Through the Network Neutrality rules, the FCC sought to treat ISPs the same as “common carriers” under statutes dating back to the 1930s that prohibited such carriers from discriminating against certain types of content. Id. at 46. For example, a phone company cannot discriminate against certain types of calls and cannot refuse to list certain numbers in its phone books while printing others. The FCC reasoned that ISPs made information available to the public in a similar fashion and thus should be similarly regulated.

Verizon challenged the Network Neutrality rules contained in the Open Internet Order because it viewed the rules as an overbroad form of bureaucratic micro-management that would prevent it from innovating and competing with other ISPs. Because the FCC had previously classified ISPs not as common carriers, but in the Network Neutrality rules was essentially treating them as such, the Verizon court struck down the rules insofar as they addressed discrimination and blocking. “Given that the Commission has chosen to classify broadband providers in a manner that exempts them from treatment as common carriers, the Communications Act expressly prohibits the Commission from nonetheless regulating them as such. Because the Commission has failed to establish that the anti-discrimination and anti-blocking rules do not impose per se common carrier obligations, we vacate those portions of the Open Internet Order.” Id. at 4.

The court did, however, leave undisturbed the FCC’s power to require ISPs to disclose how they manage Internet traffic.
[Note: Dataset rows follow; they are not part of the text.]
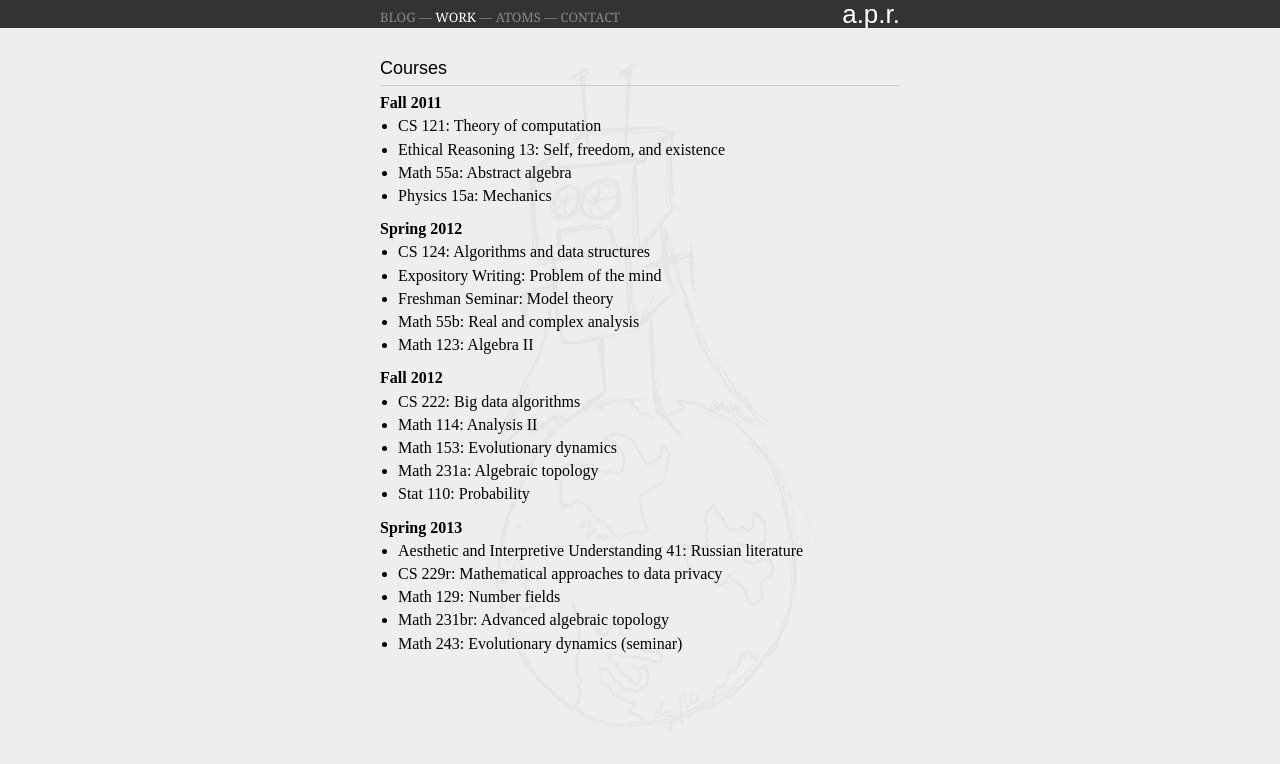
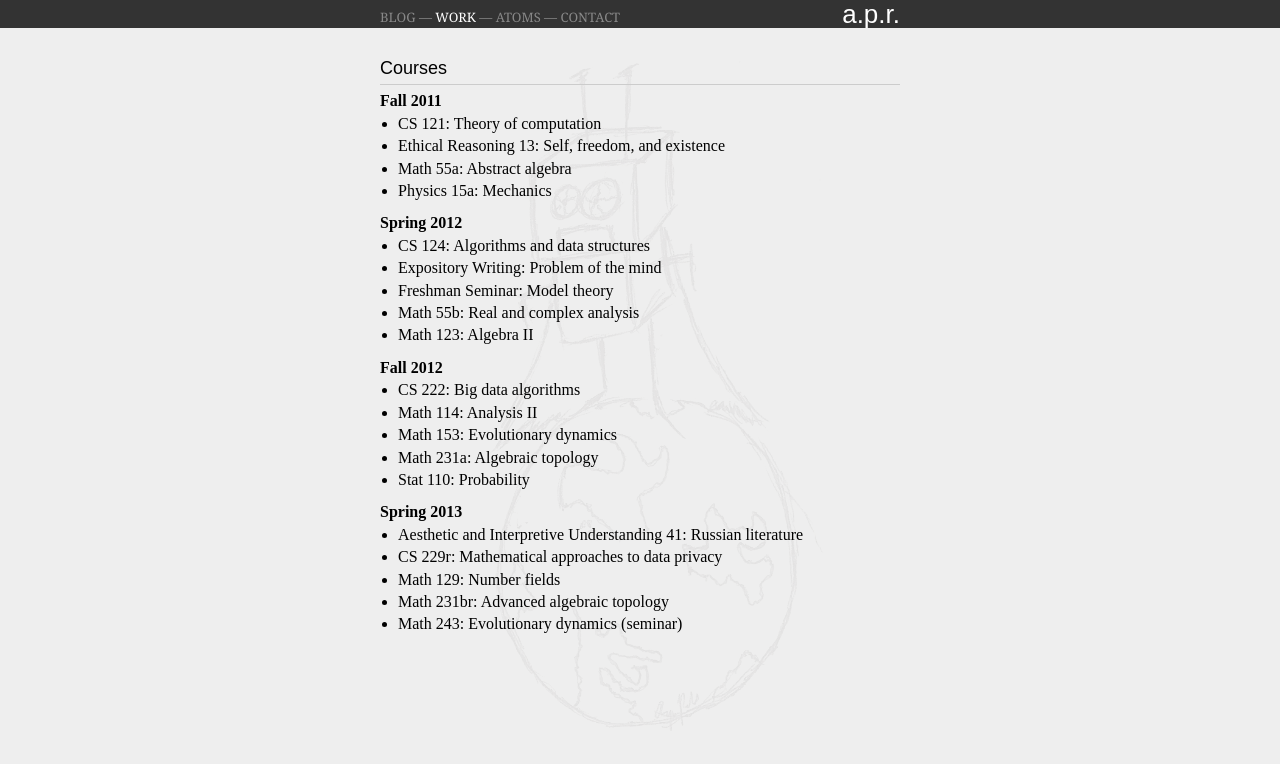
Before and after one commit to arponr/djsite, a Django app: page /work/ in a window 1280 px wide. Shown: the top 764 px of the page. Run offline with Django 3.2, Linux system fonts and the light colour scheme; some libraries are stand-ins or nearby versions; some web fonts are replaced.

Commit message:
less line height

```diff
--- a/djsite/static/base.css
+++ b/djsite/static/base.css
@@ -72,7 +72,7 @@ body {
     max-width: 95%;
     margin: 0 auto;
     padding: 45px 0 10px 0;
-    line-height: 145%;
+    line-height: 140%;
     position: relative;
     z-index: 1;
 }
```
The court also agreed that the FCC has the power to regulate Internet service in a general sense, and left the door open for the FCC to draft specific rules addressing the classification issue that would pass judicial scrutiny and allow the FCC to re-impose net neutrality requirements.

Whether and how Network Neutrality regulations will come to pass remains to be seen. There are many proponents of net neutrality – after all, the idea that information should be “equally” available over the Internet is one that has broad appeal and support. However, others disagree with what they see as overly restrictive regulation of the Internet that might actually prevent service providers from being able to differentiate their services from one another and, therefore, would unfairly restrict them from being able to compete. Opponents of net neutrality also feel that any net neutrality rules could be a slippery slope toward more intrusive government regulation of the Internet.

The Court of Appeals’ decision is already leaving big ripples. Just a few days ago, Netflix agreed to pay Comcast to ensure that its content flows quickly to Comcast customers, not in small part in reaction to Verizon. By some estimates, Netflix streaming accounts for up to 31% of total Internet traffic to homes in the United States. Apple was also recently reported to be in similar discussions with Comcast that would allow its content to flow quickly, thereby giving Apple an advantage over companies whose content flows slower.

Net neutrality faces an uncertain future. The FCC recently stated it will not appeal Verizon, but instead will regulate anti-competitive behavior on the Internet on a “case by case basis.” Along these lines, the FCC is reportedly drawing up new net neutrality regulations that it hopes will survive challenge in the courts. The issue of net neutrality is, in some sense, an issue of the limits of technology – as faster broadband becomes more generally available, concerns about the relative speed of one type of content over another may fade. Nevertheless, at least for the near future, net neutrality will remain a hot-button topic in the area of IP law and more specifically, Internet law.